  • The posterior moment for EM is given by:
generalized gauss scale mixtures
Generalized Gauss. Scale Mixtures
  • More generally, evaluating a multivariate GSM at xp/2:
  • Integrating this over Rdwe get:
  • Thus, given a multivariate GSM, we can formulate a multivariate GGSM:
skew dependence
Skew Dependence
  • Skew is modeled with “location-scale mixtures”:
skew models
Skew Models
  • For a multivariate GSM:
  • Now, for any vector , we have:
  • This can be written in the form,
  • This is equivalent to the following model:
slide20
EEG

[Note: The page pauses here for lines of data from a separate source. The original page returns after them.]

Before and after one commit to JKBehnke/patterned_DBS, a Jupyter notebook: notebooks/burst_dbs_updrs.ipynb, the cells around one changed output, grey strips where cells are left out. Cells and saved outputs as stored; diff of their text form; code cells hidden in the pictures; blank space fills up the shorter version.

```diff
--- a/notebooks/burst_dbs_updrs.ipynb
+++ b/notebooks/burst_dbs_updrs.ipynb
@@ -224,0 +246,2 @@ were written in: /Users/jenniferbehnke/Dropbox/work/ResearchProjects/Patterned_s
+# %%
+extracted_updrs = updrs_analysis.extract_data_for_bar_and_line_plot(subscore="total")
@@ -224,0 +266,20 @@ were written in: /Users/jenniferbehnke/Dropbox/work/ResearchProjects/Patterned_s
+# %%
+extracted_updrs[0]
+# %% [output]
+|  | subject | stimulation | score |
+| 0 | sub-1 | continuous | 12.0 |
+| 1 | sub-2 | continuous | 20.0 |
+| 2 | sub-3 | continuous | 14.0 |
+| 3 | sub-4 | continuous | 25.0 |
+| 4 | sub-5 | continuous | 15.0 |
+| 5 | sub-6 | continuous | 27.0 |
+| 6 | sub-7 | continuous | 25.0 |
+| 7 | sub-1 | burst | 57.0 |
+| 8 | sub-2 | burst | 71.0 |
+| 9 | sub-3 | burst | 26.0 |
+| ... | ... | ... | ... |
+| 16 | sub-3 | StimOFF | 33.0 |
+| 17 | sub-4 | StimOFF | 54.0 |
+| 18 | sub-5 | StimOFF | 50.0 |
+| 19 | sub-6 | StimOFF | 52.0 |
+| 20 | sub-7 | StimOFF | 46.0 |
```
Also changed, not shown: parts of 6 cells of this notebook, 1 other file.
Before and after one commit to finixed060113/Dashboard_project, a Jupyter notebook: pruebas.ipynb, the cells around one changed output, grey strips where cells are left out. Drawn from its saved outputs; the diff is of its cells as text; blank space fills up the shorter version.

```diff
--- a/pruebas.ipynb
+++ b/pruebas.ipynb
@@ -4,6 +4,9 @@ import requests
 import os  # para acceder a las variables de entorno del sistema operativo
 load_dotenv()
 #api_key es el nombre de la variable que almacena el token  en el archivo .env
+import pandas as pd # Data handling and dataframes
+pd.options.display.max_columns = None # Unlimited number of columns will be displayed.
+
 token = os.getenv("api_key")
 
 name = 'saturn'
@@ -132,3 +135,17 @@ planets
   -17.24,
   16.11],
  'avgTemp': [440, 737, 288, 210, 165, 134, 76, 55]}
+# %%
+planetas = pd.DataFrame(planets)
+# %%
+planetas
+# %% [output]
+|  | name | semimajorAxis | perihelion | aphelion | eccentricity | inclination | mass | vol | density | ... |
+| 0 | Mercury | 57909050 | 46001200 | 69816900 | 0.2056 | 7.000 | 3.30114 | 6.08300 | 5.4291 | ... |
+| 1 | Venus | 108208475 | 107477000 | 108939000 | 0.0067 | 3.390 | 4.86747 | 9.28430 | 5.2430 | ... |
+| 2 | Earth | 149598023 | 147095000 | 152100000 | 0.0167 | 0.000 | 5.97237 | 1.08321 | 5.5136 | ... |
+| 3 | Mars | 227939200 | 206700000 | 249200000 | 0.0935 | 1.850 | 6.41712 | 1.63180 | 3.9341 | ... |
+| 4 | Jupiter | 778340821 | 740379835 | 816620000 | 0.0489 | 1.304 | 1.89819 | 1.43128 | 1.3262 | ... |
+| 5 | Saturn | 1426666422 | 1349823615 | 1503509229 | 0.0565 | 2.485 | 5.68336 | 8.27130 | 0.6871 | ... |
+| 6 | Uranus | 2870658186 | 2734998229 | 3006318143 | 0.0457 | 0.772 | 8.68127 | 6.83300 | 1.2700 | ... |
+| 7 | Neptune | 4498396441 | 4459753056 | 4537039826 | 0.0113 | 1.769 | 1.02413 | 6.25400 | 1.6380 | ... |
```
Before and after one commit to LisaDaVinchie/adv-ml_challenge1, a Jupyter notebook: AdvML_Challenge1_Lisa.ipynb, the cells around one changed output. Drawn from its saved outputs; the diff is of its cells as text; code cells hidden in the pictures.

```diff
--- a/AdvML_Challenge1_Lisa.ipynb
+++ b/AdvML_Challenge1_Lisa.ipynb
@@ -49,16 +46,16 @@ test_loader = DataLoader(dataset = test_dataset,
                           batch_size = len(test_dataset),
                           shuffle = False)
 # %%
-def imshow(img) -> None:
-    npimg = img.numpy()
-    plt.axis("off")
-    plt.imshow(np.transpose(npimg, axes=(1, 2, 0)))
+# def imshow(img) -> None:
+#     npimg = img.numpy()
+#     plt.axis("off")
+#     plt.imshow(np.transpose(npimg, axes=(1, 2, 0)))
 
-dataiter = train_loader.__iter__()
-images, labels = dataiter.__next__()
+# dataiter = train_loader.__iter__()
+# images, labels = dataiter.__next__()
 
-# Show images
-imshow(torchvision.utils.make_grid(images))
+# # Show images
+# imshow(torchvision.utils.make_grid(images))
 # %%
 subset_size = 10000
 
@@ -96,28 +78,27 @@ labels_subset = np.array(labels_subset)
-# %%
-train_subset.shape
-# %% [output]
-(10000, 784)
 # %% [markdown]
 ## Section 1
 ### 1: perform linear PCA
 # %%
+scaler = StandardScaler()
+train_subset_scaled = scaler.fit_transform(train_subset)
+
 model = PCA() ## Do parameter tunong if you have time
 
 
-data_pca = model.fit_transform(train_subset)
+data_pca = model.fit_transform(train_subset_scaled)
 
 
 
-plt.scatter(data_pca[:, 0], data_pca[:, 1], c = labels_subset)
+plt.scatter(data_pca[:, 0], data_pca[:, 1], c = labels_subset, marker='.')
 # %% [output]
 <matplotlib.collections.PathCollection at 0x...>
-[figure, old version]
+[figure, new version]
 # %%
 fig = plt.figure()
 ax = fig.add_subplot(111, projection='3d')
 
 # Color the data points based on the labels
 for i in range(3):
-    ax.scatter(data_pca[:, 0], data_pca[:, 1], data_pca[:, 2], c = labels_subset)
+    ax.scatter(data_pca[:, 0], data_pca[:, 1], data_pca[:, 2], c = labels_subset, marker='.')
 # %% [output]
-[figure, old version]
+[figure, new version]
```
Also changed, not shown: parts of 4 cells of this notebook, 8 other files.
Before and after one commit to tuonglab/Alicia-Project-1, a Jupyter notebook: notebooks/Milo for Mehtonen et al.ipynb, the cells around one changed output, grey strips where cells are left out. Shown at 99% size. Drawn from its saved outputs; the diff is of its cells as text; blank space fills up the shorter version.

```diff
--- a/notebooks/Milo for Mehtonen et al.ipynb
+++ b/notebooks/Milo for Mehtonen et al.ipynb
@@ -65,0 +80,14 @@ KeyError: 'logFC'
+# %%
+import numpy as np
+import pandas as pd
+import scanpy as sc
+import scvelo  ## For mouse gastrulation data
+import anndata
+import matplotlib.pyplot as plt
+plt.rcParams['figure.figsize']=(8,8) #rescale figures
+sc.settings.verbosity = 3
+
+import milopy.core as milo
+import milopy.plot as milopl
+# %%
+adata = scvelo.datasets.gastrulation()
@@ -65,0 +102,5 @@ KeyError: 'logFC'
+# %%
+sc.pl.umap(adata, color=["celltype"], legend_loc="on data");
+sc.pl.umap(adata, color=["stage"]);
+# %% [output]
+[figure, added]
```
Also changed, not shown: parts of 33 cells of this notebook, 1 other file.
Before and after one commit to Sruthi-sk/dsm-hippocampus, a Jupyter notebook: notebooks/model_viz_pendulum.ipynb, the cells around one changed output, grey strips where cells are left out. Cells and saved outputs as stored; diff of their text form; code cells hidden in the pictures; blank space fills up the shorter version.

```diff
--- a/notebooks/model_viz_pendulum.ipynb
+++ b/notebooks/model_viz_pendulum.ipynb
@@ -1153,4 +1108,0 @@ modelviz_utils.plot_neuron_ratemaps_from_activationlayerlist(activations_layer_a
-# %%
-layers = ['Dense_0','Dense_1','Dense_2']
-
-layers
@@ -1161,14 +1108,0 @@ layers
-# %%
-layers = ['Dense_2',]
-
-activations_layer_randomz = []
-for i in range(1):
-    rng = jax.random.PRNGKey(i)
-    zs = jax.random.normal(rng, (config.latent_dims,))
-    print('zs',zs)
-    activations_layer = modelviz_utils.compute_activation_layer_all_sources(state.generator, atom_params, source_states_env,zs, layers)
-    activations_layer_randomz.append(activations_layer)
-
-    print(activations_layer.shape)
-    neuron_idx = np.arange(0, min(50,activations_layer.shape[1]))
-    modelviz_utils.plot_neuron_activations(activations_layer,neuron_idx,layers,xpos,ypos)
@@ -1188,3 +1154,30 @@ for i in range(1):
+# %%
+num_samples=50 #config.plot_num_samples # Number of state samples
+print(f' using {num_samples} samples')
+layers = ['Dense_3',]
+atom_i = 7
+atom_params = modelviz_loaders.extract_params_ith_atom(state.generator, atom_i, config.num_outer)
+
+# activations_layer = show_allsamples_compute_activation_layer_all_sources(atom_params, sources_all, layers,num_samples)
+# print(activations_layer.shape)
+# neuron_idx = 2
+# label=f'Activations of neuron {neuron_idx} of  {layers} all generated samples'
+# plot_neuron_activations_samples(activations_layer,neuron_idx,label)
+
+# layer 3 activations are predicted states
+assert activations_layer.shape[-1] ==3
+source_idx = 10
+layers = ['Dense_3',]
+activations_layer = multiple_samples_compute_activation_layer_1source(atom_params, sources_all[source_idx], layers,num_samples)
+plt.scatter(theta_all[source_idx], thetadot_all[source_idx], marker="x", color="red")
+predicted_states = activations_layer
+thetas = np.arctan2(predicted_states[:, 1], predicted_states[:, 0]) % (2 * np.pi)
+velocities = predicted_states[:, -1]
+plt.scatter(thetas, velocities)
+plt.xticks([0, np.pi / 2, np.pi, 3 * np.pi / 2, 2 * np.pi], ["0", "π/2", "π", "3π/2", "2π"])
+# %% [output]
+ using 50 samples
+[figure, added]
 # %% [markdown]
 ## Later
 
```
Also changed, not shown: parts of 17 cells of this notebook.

brain sources

ocular sources

scalp muscle sources

external EM sources

heartbeat

variance dependency
Variance Dependency
  • Variance dependence can be estimated directly using 4th order cross moments
  • Find covariance of source power:
  • Finds components whose activations are “active” at the same times, “co-modulated”
slide28

Mutual Information/Power Covariance

  • Most of the dependence in mutual information is captured by covariance of power. Summed over 50 lags
  • Some pairs of sources are more sensitive to variance dependence.
marginal histograms are sparse
However product density is approximately “radially symmetric”

Radially symmetric non-Gaussian densities are dependent

Marginal Histograms are “Sparse”
conclusion
Conclusion
  • We described a general framework for modeling dependent sources
  • Estimation of model parameters is carried out using the EM algorithm
  • Models include variance dependency, non-radial symmetric dependence, and skew dependence
  • Application to analysis of EEG sources